“However, once we’d implemented phase one, we wanted to find out what students really wanted to see from the Hub and put it to the test, so we decided to research their views via the hub itself and take onboard their feedback to deliver what they wanted.”
The university conducted a student survey in October 2017 to ask students what they would like to see in terms of resources they could access and services they felt they could make most use of in their daily lives via the new digital hub. It had a new and powerful student engagement tool at its disposal and it was keen to deliver everything it could to make campus life easier and more engaging for its millennial student population.
The survey was placed on a ‘tile’ within the student’s dashboard on the hub where it was easy to see and easy to complete. That yielded a greater than average response rate and delivered the outlines for what came next. In January 2018, the university began implementing the results.
“Some of the ideas were suggested by the university and ranked accordingly in terms of preference by students, but some ideas were requests directly from the student population,” explains Jed Carr.
“Campus maps for each of our locations were overwhelmingly requested by students – and we were able to deliver on that with a stored campus preference, so that once a student had chosen his/her preferred location, the hub would automatically default to that location. This was exceptionally powerful as it was the first time we were able to personalise the experience for each student.”
Beyond maps, the university prioritised and subsequently rolled out a newsroom ‘tile’ on the dashboard, a money app where balances and top-up links for catering establishments, print facilities and accommodation can be easily accessed, an ability to personalise and re-organise dashboards for students to subscribe to campuses and newsfeeds of interest, mobile notifications and a ‘topical’ tile which constantly changes to showcase new features to the hub.
“The hub became the go-to point for finding and delivering information to both students and staff – and we saw a significant increase in student engagement by delivering a much more personalised experience,” explains Jed Carr.
“We’ve had a lot of very positive feedback about myday (Student Hub) – students expect it to be simple to use – and that’s what it is.”
The university isn’t finished yet – January 2019 brings more updates.
“We’re adding to and updating the Hub – it’s a constantly evolving thing – and it’s being adopted by more departments and areas of the university too,” explains Jed Carr.
“There is a ‘My Well-being’ app that will be rolled out this year to support content for student care and support which means that students can reach out to those who look after their welfare more easily if they’re struggling with life in higher-education for any reason. This brings yet another new dimension to the hub – pastoral care of our students.”
Beyond that, the university will deliver a contacts directory of academic staff by course for students to use, an RSS of news and events from the university’s main website to save double keying and a linked in learning integration tool too.
“The Hub has been remarkably easy to implement – I’ve been implementing systems for over 30 years and its very quick and easy to do,” concludes Jed Carr.

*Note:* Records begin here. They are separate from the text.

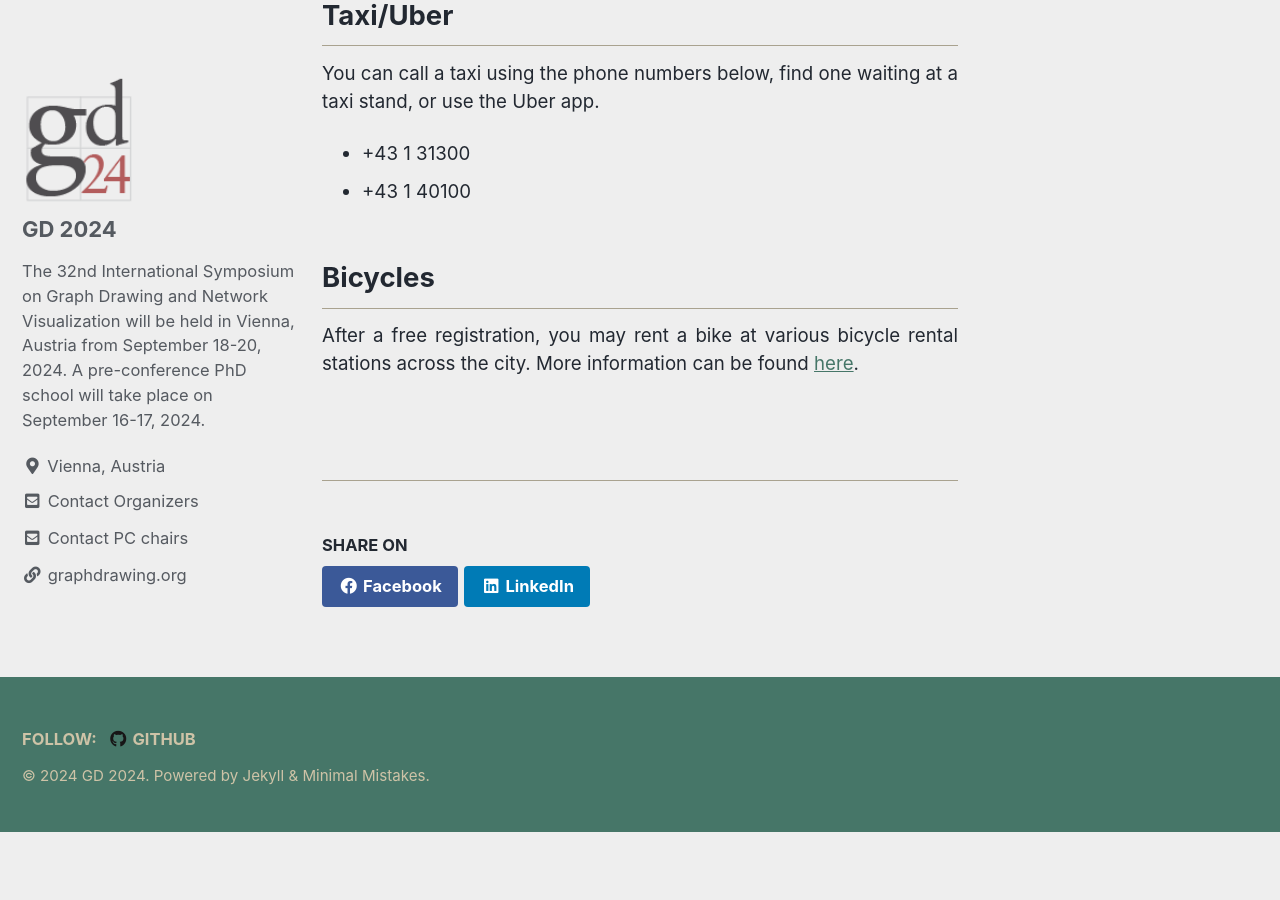
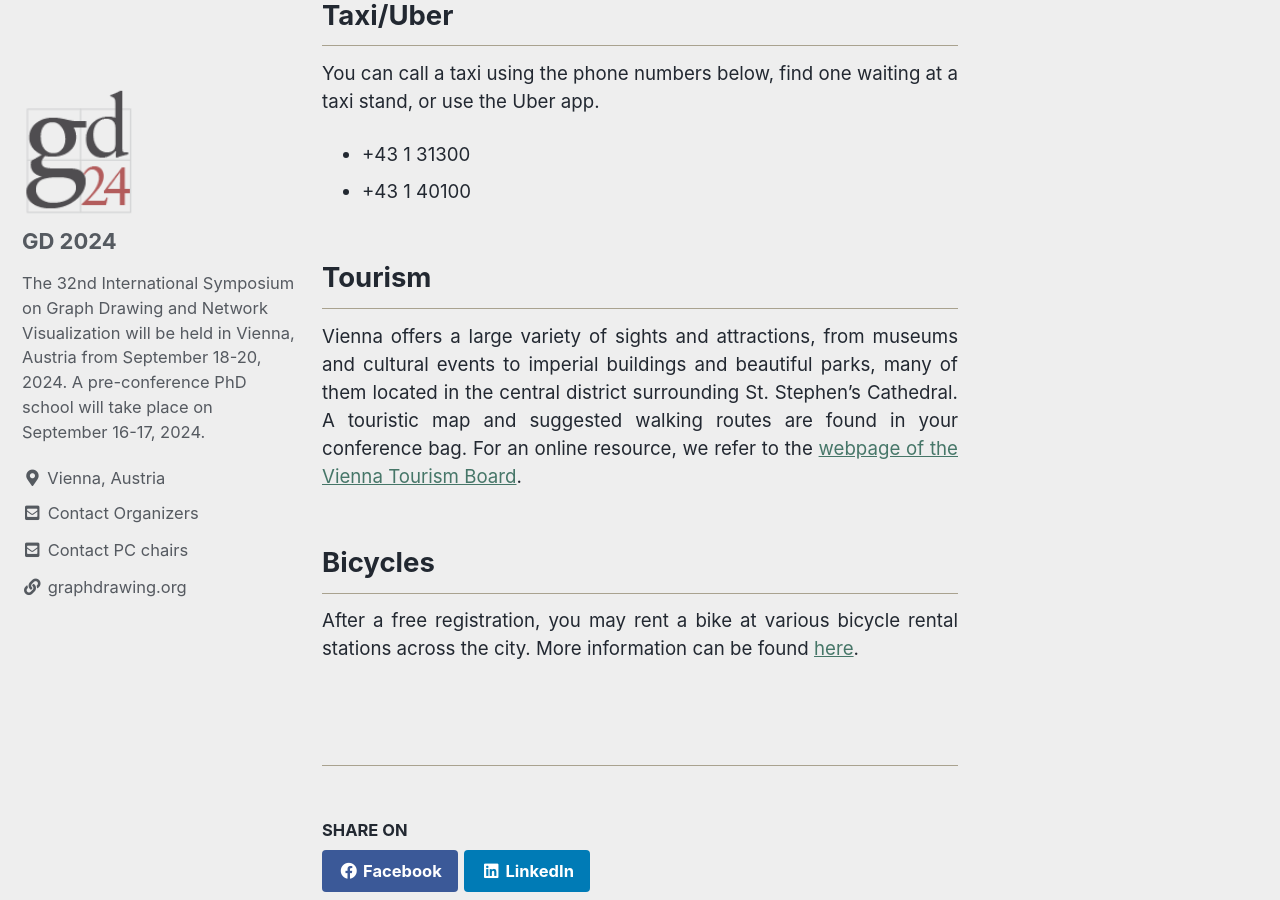
Before and after one commit to graphdrawing/gd2024, a Jekyll site: the page built from pages/practical.md, in a window 1280 px wide and 900 px high, scrolled down 4441 px. Built offline with Jekyll 4.4.1, drawn with Linux system fonts in a browser that asks for light colours; cached includes are drawn as plain includes; before the commit the page ends 5273 px from its top, so only the background shows below that.

Commit message:
Update practical.md

```diff
--- a/pages/practical.md
+++ b/pages/practical.md
@@ -77,5 +77,8 @@ You can call a taxi using the phone numbers below, find one waiting at a taxi st
 - +43 1 31300
 - +43 1 40100
 
+## Tourism
+Vienna offers a large variety of sights and attractions, from museums and cultural events to imperial buildings and beautiful parks, many of them located in the central district surrounding St. Stephen's Cathedral. A touristic map and suggested walking routes are found in your conference bag. For an online resource, we refer to the [webpage of the Vienna Tourism Board](https://www.wien.info/en).
+
 ## Bicycles
 After a free registration, you may rent a bike at various bicycle rental stations across the city. More information can be found [here](https://www.wien.info/en/lifestyle-scene/sports/cycling/bicycle-rentals-341248).
```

“I’ve been pleasantly surprised – you’d expect that a digital campus might take six to nine months to implement whereas six to nine weeks is much closer to the mark, and once it’s in, you can continue to customise it to suit your requirements.”
Discover more at www.myday.co.uk